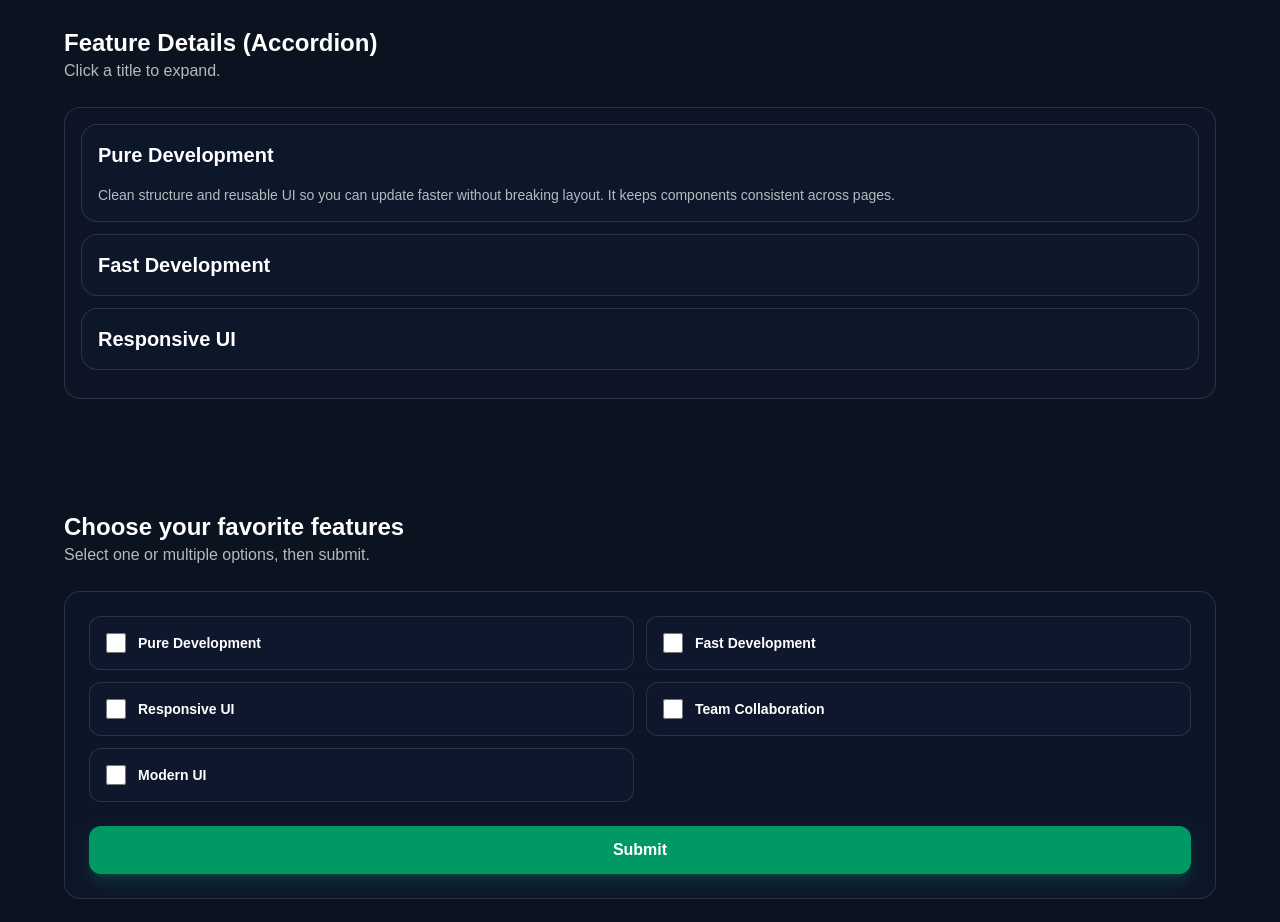
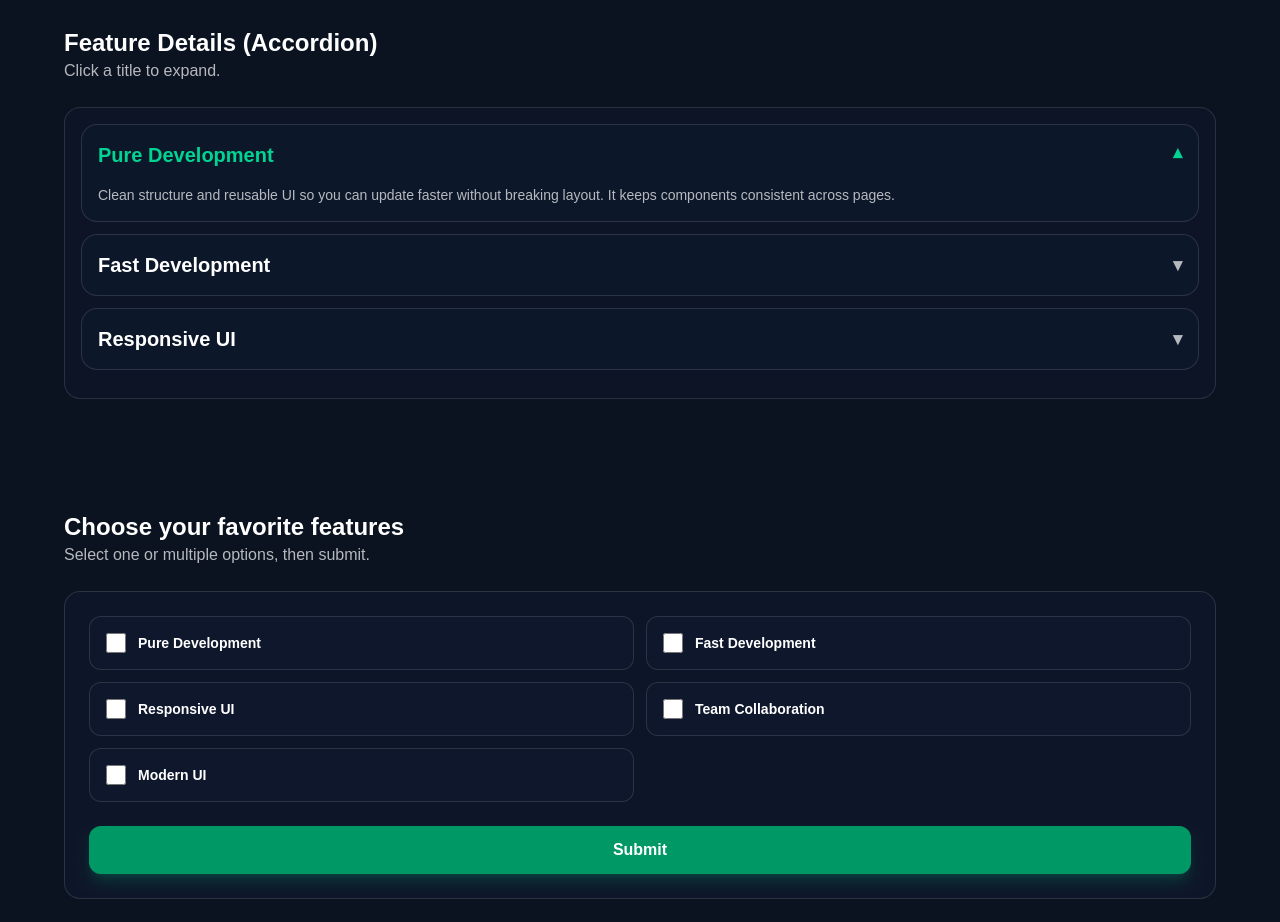
Before and after one commit to joseficani/my-next-app, a Next.js app: page /features in a window 1280 px wide. Shown: the part 2340-3262 px from the top of the page. Built offline with nearby package versions, Linux system fonts and the light colour scheme.

Commit message:
active state:accordion

```diff
--- a/src/app/features/page.tsx
+++ b/src/app/features/page.tsx
@@ -49,6 +49,7 @@
 //     </>
 //   );
 // }
+
 "use client";
 
 import { useMemo, useState } from "react";
@@ -58,7 +59,7 @@ import PageBanner from "@/components/PageBanner/PageBanner";
 import InfoGrid from "@/components/InfoGrid/InfoGrid";
 import { Swiper, SwiperSlide } from "swiper/react";
 import {Navigation,Pagination,EffectCoverflow,Autoplay,Keyboard,Mousewheel,} from "swiper/modules";
-import { Accordion, AccordionHeader, AccordionBody } from "@material-tailwind/react";
+import {Accordion,AccordionHeader,AccordionBody,} from "@material-tailwind/react";
 import "swiper/css";
 import "swiper/css/navigation";
 import "swiper/css/pagination";
@@ -234,6 +235,7 @@ export default function FeaturesPage() {
     e.preventDefault();
     setSubmitted(selected);
   };
+
   const [open, setOpen] = useState<number>(1);
   const handleOpen = (value: number) => setOpen(open === value ? 0 : value);
 
@@ -251,6 +253,7 @@ export default function FeaturesPage() {
           cardClass="overflow-hidden rounded-2xl border border-softBorder bg-customCard/70 transition hover:bg-customCard/80"
           rightSlot={rightSlot}
         />
+
         <section className="py-14">
           <div className="mx-auto w-full max-w-[1200px] px-4 sm:px-6">
             <div className="mb-6 max-w-2xl">
@@ -355,6 +358,7 @@ export default function FeaturesPage() {
             </div>
           </div>
         </section>
+
         <section className="py-14">
           <div className="mx-auto w-full max-w-[1200px] px-4 sm:px-6">
             <div className="mb-6 max-w-2xl">
@@ -368,12 +372,13 @@ export default function FeaturesPage() {
               {allFeatureCards.slice(0, 3).map((item, idx) => {
                 const value = idx + 1;
                 const accId = `feature-acc-${value}`;
+                const isActive = open === value;
 
                 return (
                   <Accordion
                     key={accId}
                     id={accId}
-                    open={open === value}
+                    open={isActive}
                     className="mb-3 rounded-2xl border border-softBorder bg-customCard/60 px-4"
                     placeholder={undefined}
                     onResize={undefined}
@@ -384,16 +389,29 @@ export default function FeaturesPage() {
                     <AccordionHeader
                       id={`${accId}-header`}
                       onClick={() => handleOpen(value)}
-                      className="border-b-0 text-mainText cursor-pointer"
+                      className={`border-b-0 cursor-pointer ${
+                        isActive ? "text-emerald-400" : "text-mainText"
+                      }`}
                       placeholder={undefined}
                       onResize={undefined}
                       onResizeCapture={undefined}
                       onPointerEnterCapture={undefined}
                       onPointerLeaveCapture={undefined}
                     >
-                      {item.detailsTitle}
+                      <span className="flex w-full items-center justify-between gap-3">
+                        <span>{item.detailsTitle}</span>
+                        <span
+                          aria-hidden="true"
+                          className={`text-lg transition-transform duration-200 ${
+                            isActive
+                              ? "rotate-180 text-emerald-400"
+                              : "rotate-0 text-mutedText"
+                          }`}
+                        >
+                          ▾
+                        </span>
+                      </span>
                     </AccordionHeader>
-
                     <AccordionBody className="pt-0 text-mutedText">
                       {item.detailsText}
                     </AccordionBody>
@@ -403,6 +421,7 @@ export default function FeaturesPage() {
             </div>
           </div>
         </section>
+
         <section className="py-14">
           <div className="mx-auto w-full max-w-[1200px] px-4 sm:px-6">
             <div className="mb-6 max-w-2xl">
```
Lines whose indentation alone changed are shown as unchanged.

REQUIREMENT
Text only, pictures out: give every record again as written.

ANSWER SECTION
Before and after one commit to joseficani/my-next-app, a Next.js app: page /features in a window 1280 px wide. Shown: the part 2340-3262 px from the top of the page. Built offline with nearby package versions, Linux system fonts and the light colour scheme.

Commit message:
active state:accordion

```diff
--- a/src/app/features/page.tsx
+++ b/src/app/features/page.tsx
@@ -49,6 +49,7 @@
 //     </>
 //   );
 // }
+
 "use client";
 
 import { useMemo, useState } from "react";
@@ -58,7 +59,7 @@ import PageBanner from "@/components/PageBanner/PageBanner";
 import InfoGrid from "@/components/InfoGrid/InfoGrid";
 import { Swiper, SwiperSlide } from "swiper/react";
 import {Navigation,Pagination,EffectCoverflow,Autoplay,Keyboard,Mousewheel,} from "swiper/modules";
-import { Accordion, AccordionHeader, AccordionBody } from "@material-tailwind/react";
+import {Accordion,AccordionHeader,AccordionBody,} from "@material-tailwind/react";
 import "swiper/css";
 import "swiper/css/navigation";
 import "swiper/css/pagination";
@@ -234,6 +235,7 @@ export default function FeaturesPage() {
     e.preventDefault();
     setSubmitted(selected);
   };
+
   const [open, setOpen] = useState<number>(1);
   const handleOpen = (value: number) => setOpen(open === value ? 0 : value);
 
@@ -251,6 +253,7 @@ export default function FeaturesPage() {
           cardClass="overflow-hidden rounded-2xl border border-softBorder bg-customCard/70 transition hover:bg-customCard/80"
           rightSlot={rightSlot}
         />
+
         <section className="py-14">
           <div className="mx-auto w-full max-w-[1200px] px-4 sm:px-6">
             <div className="mb-6 max-w-2xl">
@@ -355,6 +358,7 @@ export default function FeaturesPage() {
             </div>
           </div>
         </section>
+
         <section className="py-14">
           <div className="mx-auto w-full max-w-[1200px] px-4 sm:px-6">
             <div className="mb-6 max-w-2xl">
@@ -368,12 +372,13 @@ export default function FeaturesPage() {
               {allFeatureCards.slice(0, 3).map((item, idx) => {
                 const value = idx + 1;
                 const accId = `feature-acc-${value}`;
+                const isActive = open === value;
 
                 return (
                   <Accordion
                     key={accId}
                     id={accId}
-                    open={open === value}
+                    open={isActive}
                     className="mb-3 rounded-2xl border border-softBorder bg-customCard/60 px-4"
                     placeholder={undefined}
                     onResize={undefined}
@@ -384,16 +389,29 @@ export default function FeaturesPage() {
                     <AccordionHeader
                       id={`${accId}-header`}
                       onClick={() => handleOpen(value)}
-                      className="border-b-0 text-mainText cursor-pointer"
+                      className={`border-b-0 cursor-pointer ${
+                        isActive ? "text-emerald-400" : "text-mainText"
+                      }`}
                       placeholder={undefined}
                       onResize={undefined}
                       onResizeCapture={undefined}
                       onPointerEnterCapture={undefined}
                       onPointerLeaveCapture={undefined}
                     >
-                      {item.detailsTitle}
+                      <span className="flex w-full items-center justify-between gap-3">
+                        <span>{item.detailsTitle}</span>
+                        <span
+                          aria-hidden="true"
+                          className={`text-lg transition-transform duration-200 ${
+                            isActive
+                              ? "rotate-180 text-emerald-400"
+                              : "rotate-0 text-mutedText"
+                          }`}
+                        >
+                          ▾
+                        </span>
+                      </span>
                     </AccordionHeader>
-
                     <AccordionBody className="pt-0 text-mutedText">
                       {item.detailsText}
                     </AccordionBody>
@@ -403,6 +421,7 @@ export default function FeaturesPage() {
             </div>
           </div>
         </section>
+
         <section className="py-14">
           <div className="mx-auto w-full max-w-[1200px] px-4 sm:px-6">
             <div className="mb-6 max-w-2xl">
```
Lines whose indentation alone changed are shown as unchanged.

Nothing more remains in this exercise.